- Failed exhaust emissions
- Major engine damage
- Plugged fuel filters
- Corrosion of metal parts of tanks and/or dispensing equipment
Controlling water accumulation in your fuel storage tank is critical and is one of the most important steps you can take to prevent budget busting problems from occurring down the road.
To that end, let’s take a closer look at how water sneaks its way into fuel tanks, how to prevent its accumulation, how to locate and remove it and how to check for microbial growth.
How Water Enters a Tank
Unfortunately, there are many ways that water can enter a fuel storage tank. It doesn’t matter if the tank is above ground or underground, what type of fuel product it is or from what material it is constructed. Some of the more common ways are:
- Water present in the delivered product
- Damaged spill bucket or fill cap gaskets, and loose fittings or plugs
- Allowing water captured in a spill bucket to be drained into the storage tank
- Condensation caused by air entering air vents or temperature swings
- Tank orifices that are not water/vapor tight
No matter how water finds its way into a tank, one thing is certain—it provides the perfect breeding ground for microbial bacteria to rapidly proliferate. With microbial growth, problems begin that could lead to microbial contamination and damage to the entire storage system.
Here’s how to help prevent that from happening:
Protecting your fuel and your business from H2O accumulation woes, means staying ahead of the curve for potential problems. Follow these basic maintenance procedures on a regular basis and you’ll get the upper hand on this fuel enemy:
- Monitoring and checking for water with manual gauge sticks or with automatic tank gauging systems—this should be done as frequently as possible—even daily
- Inspecting fill and vapor caps for damage and missing gaskets and replacing if necessary
- Inspecting product and spill containment buckets and if water is found, disposing of it and not allowing it to drain back into the tank
- Auditing the fuel delivery process and water content
- Checking for signs of slowed fueling
- Using water-sensitive fuel filters
- Regularly treating tanks with antimicrobial pesticide
- Hiring a professional service to examine the inside of the tank and having it cleaned periodically
Locating Water and Removing It

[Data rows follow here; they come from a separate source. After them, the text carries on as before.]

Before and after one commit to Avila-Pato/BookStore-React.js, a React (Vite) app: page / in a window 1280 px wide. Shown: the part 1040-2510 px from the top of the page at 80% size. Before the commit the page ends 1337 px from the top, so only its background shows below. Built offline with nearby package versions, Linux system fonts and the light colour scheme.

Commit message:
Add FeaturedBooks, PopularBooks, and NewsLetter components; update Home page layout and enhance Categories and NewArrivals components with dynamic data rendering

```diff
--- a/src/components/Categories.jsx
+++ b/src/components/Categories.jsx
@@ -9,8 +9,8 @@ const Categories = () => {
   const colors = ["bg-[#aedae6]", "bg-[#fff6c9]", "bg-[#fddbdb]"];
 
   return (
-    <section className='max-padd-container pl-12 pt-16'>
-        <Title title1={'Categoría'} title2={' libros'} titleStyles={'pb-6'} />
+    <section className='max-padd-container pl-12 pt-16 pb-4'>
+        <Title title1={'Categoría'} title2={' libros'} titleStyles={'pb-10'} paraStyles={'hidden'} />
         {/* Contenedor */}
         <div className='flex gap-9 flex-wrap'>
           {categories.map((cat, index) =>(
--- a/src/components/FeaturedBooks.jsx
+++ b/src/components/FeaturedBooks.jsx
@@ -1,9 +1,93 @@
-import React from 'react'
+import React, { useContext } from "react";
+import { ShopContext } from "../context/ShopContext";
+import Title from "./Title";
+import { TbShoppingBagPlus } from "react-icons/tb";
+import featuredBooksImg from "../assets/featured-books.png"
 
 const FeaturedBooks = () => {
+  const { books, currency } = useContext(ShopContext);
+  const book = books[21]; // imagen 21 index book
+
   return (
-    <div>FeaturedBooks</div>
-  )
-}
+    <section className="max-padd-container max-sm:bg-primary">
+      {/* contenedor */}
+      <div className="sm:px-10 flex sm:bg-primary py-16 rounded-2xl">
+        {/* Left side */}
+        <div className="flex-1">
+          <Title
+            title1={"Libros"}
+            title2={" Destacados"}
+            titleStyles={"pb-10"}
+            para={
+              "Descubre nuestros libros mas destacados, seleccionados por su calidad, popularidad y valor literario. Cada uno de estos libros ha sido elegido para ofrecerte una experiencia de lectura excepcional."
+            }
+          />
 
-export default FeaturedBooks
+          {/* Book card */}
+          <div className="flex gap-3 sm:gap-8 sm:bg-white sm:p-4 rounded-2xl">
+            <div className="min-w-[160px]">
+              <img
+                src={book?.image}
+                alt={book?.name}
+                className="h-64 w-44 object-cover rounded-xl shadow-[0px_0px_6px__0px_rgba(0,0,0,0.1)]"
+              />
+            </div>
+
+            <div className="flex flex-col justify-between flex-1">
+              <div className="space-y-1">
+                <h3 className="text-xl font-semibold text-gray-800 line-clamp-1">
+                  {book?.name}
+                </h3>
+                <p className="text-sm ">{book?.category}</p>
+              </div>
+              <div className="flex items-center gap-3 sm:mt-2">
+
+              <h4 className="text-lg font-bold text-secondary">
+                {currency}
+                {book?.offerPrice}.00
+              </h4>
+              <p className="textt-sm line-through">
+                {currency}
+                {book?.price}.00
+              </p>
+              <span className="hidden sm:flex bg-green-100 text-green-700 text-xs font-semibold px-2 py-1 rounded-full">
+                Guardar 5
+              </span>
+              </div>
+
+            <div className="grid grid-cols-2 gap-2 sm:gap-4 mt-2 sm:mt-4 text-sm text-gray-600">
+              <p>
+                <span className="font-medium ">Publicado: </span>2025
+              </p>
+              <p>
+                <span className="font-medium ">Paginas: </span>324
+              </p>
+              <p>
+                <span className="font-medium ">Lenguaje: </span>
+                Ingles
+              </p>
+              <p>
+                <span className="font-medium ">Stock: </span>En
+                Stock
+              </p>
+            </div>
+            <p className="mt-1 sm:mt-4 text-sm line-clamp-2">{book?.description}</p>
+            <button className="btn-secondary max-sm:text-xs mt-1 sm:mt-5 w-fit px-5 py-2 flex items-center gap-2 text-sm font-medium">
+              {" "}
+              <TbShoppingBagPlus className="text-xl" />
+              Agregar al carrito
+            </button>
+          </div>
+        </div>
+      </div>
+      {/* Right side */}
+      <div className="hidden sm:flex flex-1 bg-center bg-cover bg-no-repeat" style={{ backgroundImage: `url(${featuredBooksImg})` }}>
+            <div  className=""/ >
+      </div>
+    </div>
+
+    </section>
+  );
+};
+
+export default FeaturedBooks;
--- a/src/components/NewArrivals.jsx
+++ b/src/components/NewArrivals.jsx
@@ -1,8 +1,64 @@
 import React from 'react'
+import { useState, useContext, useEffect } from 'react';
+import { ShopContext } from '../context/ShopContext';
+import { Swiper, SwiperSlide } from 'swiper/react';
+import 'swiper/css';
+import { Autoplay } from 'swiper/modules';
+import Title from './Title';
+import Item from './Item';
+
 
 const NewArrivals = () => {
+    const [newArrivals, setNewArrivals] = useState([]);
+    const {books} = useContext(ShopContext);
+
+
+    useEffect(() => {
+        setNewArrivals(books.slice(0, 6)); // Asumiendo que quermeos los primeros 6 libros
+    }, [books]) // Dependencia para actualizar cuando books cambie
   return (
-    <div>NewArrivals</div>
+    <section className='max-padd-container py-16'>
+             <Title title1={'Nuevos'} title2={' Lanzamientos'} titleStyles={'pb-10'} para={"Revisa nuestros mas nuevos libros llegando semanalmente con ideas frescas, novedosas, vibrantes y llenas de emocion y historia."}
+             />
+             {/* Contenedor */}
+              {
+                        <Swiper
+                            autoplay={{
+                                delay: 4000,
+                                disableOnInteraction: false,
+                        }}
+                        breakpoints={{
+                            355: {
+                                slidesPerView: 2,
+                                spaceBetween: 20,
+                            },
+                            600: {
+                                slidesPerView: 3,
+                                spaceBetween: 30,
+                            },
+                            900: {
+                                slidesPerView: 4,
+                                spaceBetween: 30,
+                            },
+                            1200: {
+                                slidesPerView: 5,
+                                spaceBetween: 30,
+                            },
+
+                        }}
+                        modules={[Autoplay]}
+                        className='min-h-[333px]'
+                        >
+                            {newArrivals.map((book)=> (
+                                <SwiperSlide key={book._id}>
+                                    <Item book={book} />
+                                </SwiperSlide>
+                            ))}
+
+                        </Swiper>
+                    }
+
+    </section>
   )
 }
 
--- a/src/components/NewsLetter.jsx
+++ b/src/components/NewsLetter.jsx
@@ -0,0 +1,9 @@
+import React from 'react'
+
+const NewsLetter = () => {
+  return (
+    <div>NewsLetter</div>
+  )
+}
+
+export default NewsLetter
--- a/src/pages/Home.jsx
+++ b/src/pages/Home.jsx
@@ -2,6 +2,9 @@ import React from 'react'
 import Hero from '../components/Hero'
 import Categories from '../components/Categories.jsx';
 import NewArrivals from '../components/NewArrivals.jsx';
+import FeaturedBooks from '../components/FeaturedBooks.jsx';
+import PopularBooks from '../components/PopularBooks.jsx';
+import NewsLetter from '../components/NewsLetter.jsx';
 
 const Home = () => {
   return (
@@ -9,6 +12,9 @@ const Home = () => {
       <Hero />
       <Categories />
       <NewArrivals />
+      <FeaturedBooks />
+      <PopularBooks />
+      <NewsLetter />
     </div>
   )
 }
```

Manual tank gauging or automatic tank gauging can detect if water is present, but perhaps the most effective method is pulling fuel samples on a regular basis. To get the best results, take samples from the low end of the tank and from more than one location.
If the samples are hazy or waxy looking, water is present and must be removed as soon as possible and not by you. Contacting a petroleum equipment or services contractor or your fuel supplier for guidance on removing water from the tank is the course of action to take.
Detecting Microbial Growth
Since microbial growth creates slime and sludge, plugged fuel filters and filters with a life span shorter than six months are common indicators of microbial growth. Other signs of microbial growth include a rotten egg smell, plugged fuel lines, erratic gauge readings and frequent replacement of valves, hoses and rubber seals.
Field detection kits can determine if microbial growth is present, but it is best to leave this to microbial contamination experts, so if growth is detected they can develop an effective treatment plan. This could involve a thorough tank cleaning to remove slime and sludge followed by treatment with a biocide.
PS Energy offers Telematics Software Solution that will allow you to track your fuel inventory remotely and from one location. Find out more about Etrac for your company.